What happened earlier in the year was the same sort of thing. The trees were detecting that there was no water around and saved themselves by losing their leaves, to make sure they didn’t dehydrate and defecate.
Then when we did get rain in early September, a lot of those trees produced new leaves — so there’s been a greening-up process over the last six to eight weeks. But from now, in response to shortening days and cooler temperatures, all of the trees will start to lose their leaves again.
What are your top tips for experiencing autumn in the Forest of Dean?
The key thing with the Forest of Dean is that you’ve got lots of ways of moving around. You can get here by bus, by train to Lydney – you can also get the steam train from Dean Forest Railway, for example.
You’ve got the Family Cycle Trail, you’ve also got the water… You can hire local canoes that take you along the River Wye and past Symonds Yat Rock, so there are ways of being able to see the Wye Valley in the changing colours from the water.
If you go to somewhere like Mallards Pike, you’ve got Go Ape, so you can potentially experience autumn up in the trees.
There are fantastic bed and breakfasts all around the Forest and the Wye Valley, where people can really escape from every day life and experience autumn on their doorstep.
Another key tip would be to visit viewpoints as well, so rather than just walking through the trees, you can be looking above them. You’ve got a fabulous view looking down on the River Wye at Symonds Yat Rock, then in the middle of the Forest of Dean, you’ve also got New Fancy Viewpoint, looking towards Cinderford.
Is the Forest of Dean an accessible destination?
In terms of accessibility, one of the great things is that many of the tracks in the Forest of Dean are managed by Forestry England. They’re wide and well surfaced, so people who have accessibility requirements don't have to navigate very small, narrow, rooted pathways.
People who are in wheelchairs and using mobility scooters will be able to get around reasonably well at Forestry England sites, like Cannop Ponds, Beechenhurst and Mallards Pike.
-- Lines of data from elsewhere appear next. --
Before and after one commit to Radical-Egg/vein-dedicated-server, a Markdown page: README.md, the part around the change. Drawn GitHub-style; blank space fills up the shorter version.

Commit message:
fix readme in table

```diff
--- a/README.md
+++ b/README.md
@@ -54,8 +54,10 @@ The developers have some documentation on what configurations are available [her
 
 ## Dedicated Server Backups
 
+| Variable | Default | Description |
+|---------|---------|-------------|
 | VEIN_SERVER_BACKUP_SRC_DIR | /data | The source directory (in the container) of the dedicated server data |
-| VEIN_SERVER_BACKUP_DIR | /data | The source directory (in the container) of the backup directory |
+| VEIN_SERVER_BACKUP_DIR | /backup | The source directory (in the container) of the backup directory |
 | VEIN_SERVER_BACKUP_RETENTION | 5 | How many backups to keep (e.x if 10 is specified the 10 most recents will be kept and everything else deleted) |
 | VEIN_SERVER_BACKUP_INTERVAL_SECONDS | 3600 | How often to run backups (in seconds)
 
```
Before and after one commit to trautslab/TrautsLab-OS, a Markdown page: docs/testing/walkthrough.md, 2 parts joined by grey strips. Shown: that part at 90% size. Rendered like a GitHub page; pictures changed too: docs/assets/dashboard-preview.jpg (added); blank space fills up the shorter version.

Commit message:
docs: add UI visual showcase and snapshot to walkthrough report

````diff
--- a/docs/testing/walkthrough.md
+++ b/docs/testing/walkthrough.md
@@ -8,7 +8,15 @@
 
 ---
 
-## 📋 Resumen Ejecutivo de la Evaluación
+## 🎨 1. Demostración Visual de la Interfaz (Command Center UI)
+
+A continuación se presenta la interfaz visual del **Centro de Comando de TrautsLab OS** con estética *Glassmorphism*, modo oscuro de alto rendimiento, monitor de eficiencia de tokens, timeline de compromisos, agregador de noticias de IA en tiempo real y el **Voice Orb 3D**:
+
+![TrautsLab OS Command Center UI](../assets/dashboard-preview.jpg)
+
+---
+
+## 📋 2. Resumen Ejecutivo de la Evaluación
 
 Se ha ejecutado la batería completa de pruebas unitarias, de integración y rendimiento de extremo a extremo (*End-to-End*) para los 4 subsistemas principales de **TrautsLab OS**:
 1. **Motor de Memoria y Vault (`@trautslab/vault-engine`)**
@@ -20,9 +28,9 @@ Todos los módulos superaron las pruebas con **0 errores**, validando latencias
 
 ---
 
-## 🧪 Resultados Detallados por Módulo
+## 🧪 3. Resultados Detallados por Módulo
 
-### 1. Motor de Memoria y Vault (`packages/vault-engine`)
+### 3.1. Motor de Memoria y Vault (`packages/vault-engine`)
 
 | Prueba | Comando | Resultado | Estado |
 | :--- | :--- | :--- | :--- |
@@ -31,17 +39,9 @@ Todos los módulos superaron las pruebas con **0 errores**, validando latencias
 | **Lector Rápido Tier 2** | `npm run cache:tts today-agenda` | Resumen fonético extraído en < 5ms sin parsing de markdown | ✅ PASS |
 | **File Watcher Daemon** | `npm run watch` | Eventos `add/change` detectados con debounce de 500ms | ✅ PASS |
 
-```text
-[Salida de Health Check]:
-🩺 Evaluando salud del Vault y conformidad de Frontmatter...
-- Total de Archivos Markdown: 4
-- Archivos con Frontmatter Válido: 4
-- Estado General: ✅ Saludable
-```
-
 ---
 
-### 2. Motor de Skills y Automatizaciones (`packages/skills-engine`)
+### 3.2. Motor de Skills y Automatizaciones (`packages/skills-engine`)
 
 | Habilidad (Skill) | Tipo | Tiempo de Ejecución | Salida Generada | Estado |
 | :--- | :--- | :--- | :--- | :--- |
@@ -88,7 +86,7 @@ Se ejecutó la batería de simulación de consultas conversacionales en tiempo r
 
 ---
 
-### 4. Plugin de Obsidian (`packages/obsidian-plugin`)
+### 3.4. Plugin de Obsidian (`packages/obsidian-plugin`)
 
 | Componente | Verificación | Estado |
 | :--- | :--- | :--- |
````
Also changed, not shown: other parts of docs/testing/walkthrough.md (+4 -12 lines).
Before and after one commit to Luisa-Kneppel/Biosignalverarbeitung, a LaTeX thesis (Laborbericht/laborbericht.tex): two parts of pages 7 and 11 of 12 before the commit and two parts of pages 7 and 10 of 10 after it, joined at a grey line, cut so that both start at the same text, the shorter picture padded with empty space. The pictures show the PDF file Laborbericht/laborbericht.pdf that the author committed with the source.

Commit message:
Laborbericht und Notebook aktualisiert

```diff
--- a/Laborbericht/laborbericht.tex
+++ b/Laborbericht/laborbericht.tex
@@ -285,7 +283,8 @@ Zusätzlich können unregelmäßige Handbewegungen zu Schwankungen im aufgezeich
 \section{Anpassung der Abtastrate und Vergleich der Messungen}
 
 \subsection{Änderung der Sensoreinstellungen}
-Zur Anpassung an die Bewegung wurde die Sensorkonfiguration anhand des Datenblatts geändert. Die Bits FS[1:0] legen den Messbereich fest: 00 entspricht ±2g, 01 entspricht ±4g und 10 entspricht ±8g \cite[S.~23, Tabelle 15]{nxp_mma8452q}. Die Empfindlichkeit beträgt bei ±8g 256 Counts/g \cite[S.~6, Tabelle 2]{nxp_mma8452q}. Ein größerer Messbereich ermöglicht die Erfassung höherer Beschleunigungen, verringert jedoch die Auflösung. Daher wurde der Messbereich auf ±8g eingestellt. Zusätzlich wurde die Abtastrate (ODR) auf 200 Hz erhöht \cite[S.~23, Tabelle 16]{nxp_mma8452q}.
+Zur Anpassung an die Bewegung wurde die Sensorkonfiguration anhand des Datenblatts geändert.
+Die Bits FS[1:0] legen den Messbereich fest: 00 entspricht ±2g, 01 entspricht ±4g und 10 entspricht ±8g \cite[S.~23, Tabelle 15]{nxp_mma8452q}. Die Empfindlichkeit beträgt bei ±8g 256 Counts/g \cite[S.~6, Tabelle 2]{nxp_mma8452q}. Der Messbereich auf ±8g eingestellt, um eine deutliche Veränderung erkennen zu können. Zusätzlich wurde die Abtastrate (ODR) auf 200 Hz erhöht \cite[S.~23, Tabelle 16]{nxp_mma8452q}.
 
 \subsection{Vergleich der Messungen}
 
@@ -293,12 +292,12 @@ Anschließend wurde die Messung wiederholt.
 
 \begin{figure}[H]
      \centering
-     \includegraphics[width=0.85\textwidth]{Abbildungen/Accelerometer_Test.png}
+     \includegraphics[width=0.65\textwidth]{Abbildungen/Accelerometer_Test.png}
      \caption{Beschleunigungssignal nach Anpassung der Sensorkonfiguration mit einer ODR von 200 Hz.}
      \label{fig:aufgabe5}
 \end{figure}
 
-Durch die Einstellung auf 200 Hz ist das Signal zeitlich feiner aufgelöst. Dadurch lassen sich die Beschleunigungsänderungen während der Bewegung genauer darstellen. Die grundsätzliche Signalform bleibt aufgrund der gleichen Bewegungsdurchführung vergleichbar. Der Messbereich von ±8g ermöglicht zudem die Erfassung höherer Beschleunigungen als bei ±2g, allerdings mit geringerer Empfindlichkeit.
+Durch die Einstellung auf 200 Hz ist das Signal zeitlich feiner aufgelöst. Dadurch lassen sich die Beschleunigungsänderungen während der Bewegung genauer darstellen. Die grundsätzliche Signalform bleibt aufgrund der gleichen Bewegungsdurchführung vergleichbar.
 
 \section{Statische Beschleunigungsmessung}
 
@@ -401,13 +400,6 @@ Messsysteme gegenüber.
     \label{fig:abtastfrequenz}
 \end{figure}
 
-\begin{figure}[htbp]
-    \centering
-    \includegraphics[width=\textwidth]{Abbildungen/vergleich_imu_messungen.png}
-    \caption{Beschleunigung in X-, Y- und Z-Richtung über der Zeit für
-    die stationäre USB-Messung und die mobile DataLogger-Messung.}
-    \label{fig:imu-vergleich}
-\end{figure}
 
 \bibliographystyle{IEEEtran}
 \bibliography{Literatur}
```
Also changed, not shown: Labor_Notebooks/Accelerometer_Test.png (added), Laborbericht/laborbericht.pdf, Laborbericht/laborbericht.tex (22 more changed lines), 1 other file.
You can also hire all-terrain vehicles from The Speech House Hotel and Forest Holidays in Christchurch.
Another thing is cost. Places like the Cyril Hart Arboretum, which is right by The Speech House Hotel, Speculation and Nagshead Nature Reserve have car parks that don’t charge.
Where are your top spots to see autumn colour in the Forest of Dean?
Some of the greatest places are in the centre of the Forest, like Speculation, Beechenhurst and Cannop Ponds. The lovely thing about Cannop Ponds is the beautiful reflections of all the different sorts of trees on the water.
Beechenhurst is especially good for families. You've got the play area and the café and the option to go walking along the Superworm trail. You’ve also got the Sculpture Trail, as well, which takes you through some very colourful parts of the forest.
If you head over to the Wye Valley, you’ve got the Devil’s Pulpit along the Offa’s Dyke Path, which takes you along the ridge looking down over Tintern.
When is the best time to go leaf peeping in the Forest of Dean?
Certainly over the next two to four weeks, we should
still have the autumn colour here. Unless we get some really dreadful rain or
wind, which could cause the trees to lose their leaves completely.
We usually recommend that people plan to come and see us anytime from mid-October until mid-November.